        Auto Gain Release: The Release drop-down menu is available only when the Auto Gain button is activated. The release time corresponds to the total time it takes for the signal to return to its original state after being trimmed by the Auto Gain mechanism. Release times of 0.1, 0.5, 1, 5, 10, and 50 seconds are available for selection. The default value is set to 1 second.

        Auto Gain Balance: The Balance Drop Down Menu is only accessible if the Auto Gain Button is activated. This parameter lets you modify the behaviour of the Auto Gain mechanism. Its default value “50” implies that the trim effects will be identical and equally applied to all channels. Lower values (e.g. 30, 40) cause the lower channels to be more subjected to the trim effects.
        Inversely, higher values (e.g. 60, 70) cause the height channels to be more subjected to the trim effects.

        Pre roll Button: When activated, a pre-roll of silence will be included at the beginning of the encoded file. The length of this early silence can be adjusted using the Pre roll Time parameter. Many playback systems require around 300 to 500 ms to start decoding encoded content, and this pre-roll ensures smooth decoding performance for the starting samples of the encoded file. By including a period of silence before the actual audio content begins, potential decoding issues or audio artifacts that may occur during the initial playback can be mitigated, resulting in a more seamless listening experience for the end-user.
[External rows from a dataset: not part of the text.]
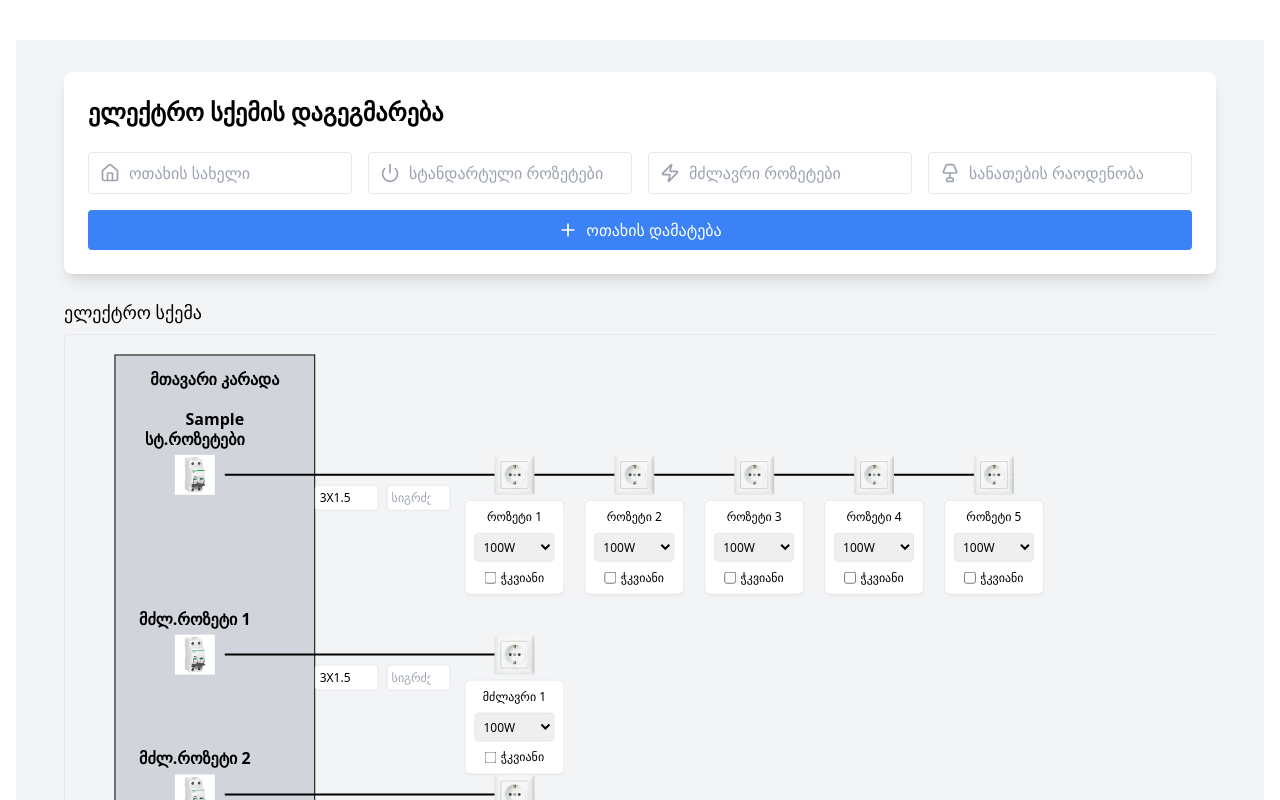
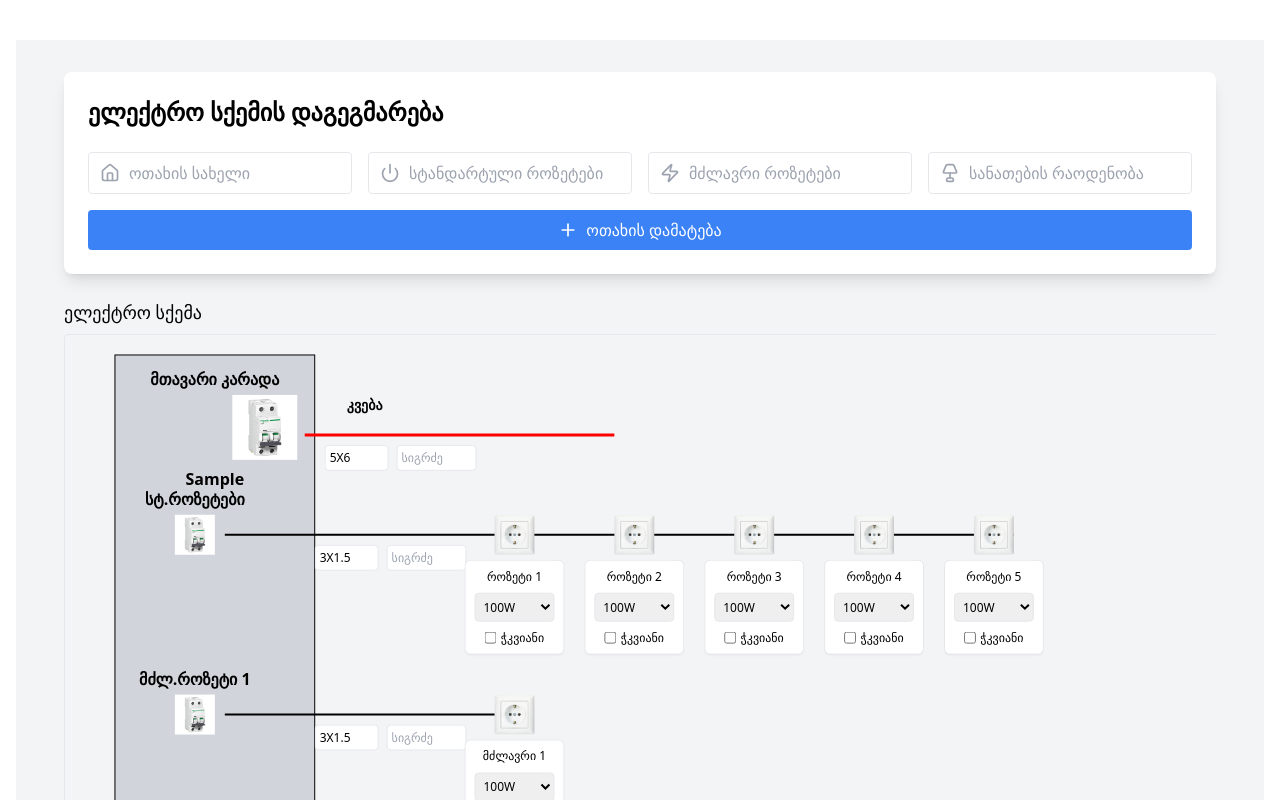
Before and after one commit to aleksandrre/electonics, a React (Vite) app: page / in a window 1280 px wide. Both pictures are taken after typing "Sample", "5", "5", "5" into the empty fields and a click on the button "ოთახის დამატება". Shown: the top 800 px of the page. Built offline with nearby package versions, Linux system fonts and the light colour scheme.

Commit message:
change some

```diff
--- a/src/components/CircuitDiagram.jsx
+++ b/src/components/CircuitDiagram.jsx
@@ -18,7 +18,13 @@ const CircuitDiagram = () => {
 
   const [devicePowers, setDevicePowers] = useState({});
   const [smartDevices, setSmartDevices] = useState({});
-  const [wireParams, setWireParams] = useState({});
+  // დავამატოთ მთავარი ხაზის default პარამეტრები
+  const [wireParams, setWireParams] = useState({
+    "main-power-wire": {
+      thickness: "5X6",
+      length: "",
+    },
+  });
 
   // სურათების URL-ები
   const images = {
@@ -134,7 +140,7 @@ const CircuitDiagram = () => {
           placeholder="სიგრძე"
           value={wireParams[wireId]?.length || ""}
           onChange={(e) => updateWireParams(wireId, "length", e.target.value)}
-          className="w-16 text-xs p-1 border rounded"
+          className="w-20 text-xs p-1 border rounded"
         />
       </div>
     </foreignObject>
@@ -202,7 +208,7 @@ const CircuitDiagram = () => {
     );
 
     const panelHeight = Math.max(1200, totalHeight + 200);
-    const circuitStartX = 450; // გაზრდილი მანძილი მავთულის პარამეტრების ინფუთებისთვის
+    const circuitStartX = 450;
 
     const maxWidth = Math.max(
       ...rooms.map((room) =>
@@ -235,6 +241,7 @@ const CircuitDiagram = () => {
                 fill="#d1d5db"
                 stroke="black"
               />
+              {/* კარადის სათაური */}
               <text
                 x="150"
                 y="50"
@@ -244,9 +251,45 @@ const CircuitDiagram = () => {
                 მთავარი კარადა
               </text>
 
+              {/* მთავარი ავტომატი და შემომავალი ხაზი */}
+              <g transform="translate(0, 0)">
+                <image
+                  href={images.automat}
+                  x="150"
+                  y="60"
+                  width="100"
+                  height="65"
+                />
+                <text
+                  x="300"
+                  y="75"
+                  textAnchor="middle"
+                  style={{
+                    fontSize: "14px",
+                    fontWeight: "bold",
+                    fill: "black",
+                  }}
+                >
+                  კვება
+                </text>
+
+                {/* შემომავალი ხაზი */}
+                <line
+                  x1="240"
+                  y1="100"
+                  x2="550"
+                  y2="100"
+                  stroke="red"
+                  strokeWidth="3"
+                />
+
+                {/* მავთულის პარამეტრები შემომავალი ხაზისთვის */}
+                {renderWireParams("main-power-wire", 260, 110)}
+              </g>
+
               {/* ოთახების წრედები */}
               {rooms.map((room, index) => {
-                const baseY = 120 + calculatePreviousRoomsHeight(index);
+                const baseY = 180 + calculatePreviousRoomsHeight(index);
                 const standardSockets = parseInt(room.standardSockets || 0);
                 const powerSockets = parseInt(room.powerSockets || 0);
                 const lights = parseInt(room.lights);
```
        Pre roll Time Parameter: The Pre roll Time parameter allows to specify the duration of the Pre roll in milliseconds. This parameter determines the length of the silence that will be included at the beginning of the encoded file when the Pre roll Button is activated.

        Discard Channels Drop Down Menu: This feature allows for the selective discarding of surround or back channels during the encoding process, enabling downmixing from a higher channel format to a lower channel format. For example, a 7.1-based immersive audio source, such as Auro 11.1 (7.1+4H), can be downmixed to a 5.1-based encoded format, such as Auro 9.1 (5.1+4H). This downmixing process involves selectively omitting audio channels to create a new audio format with fewer channels. It’s important to note that this downmixing technique may result in some loss of audio information, particularly for mixes that include moving audio elements. However, it can sometimes be a useful option for projects based on 3D field recording techniques that require downmixing for compatibility with lower channel format playback systems. Note that when the option “Discard Surrounds” is selected, the original back channels will end up in the surrounds channels of the encoded result.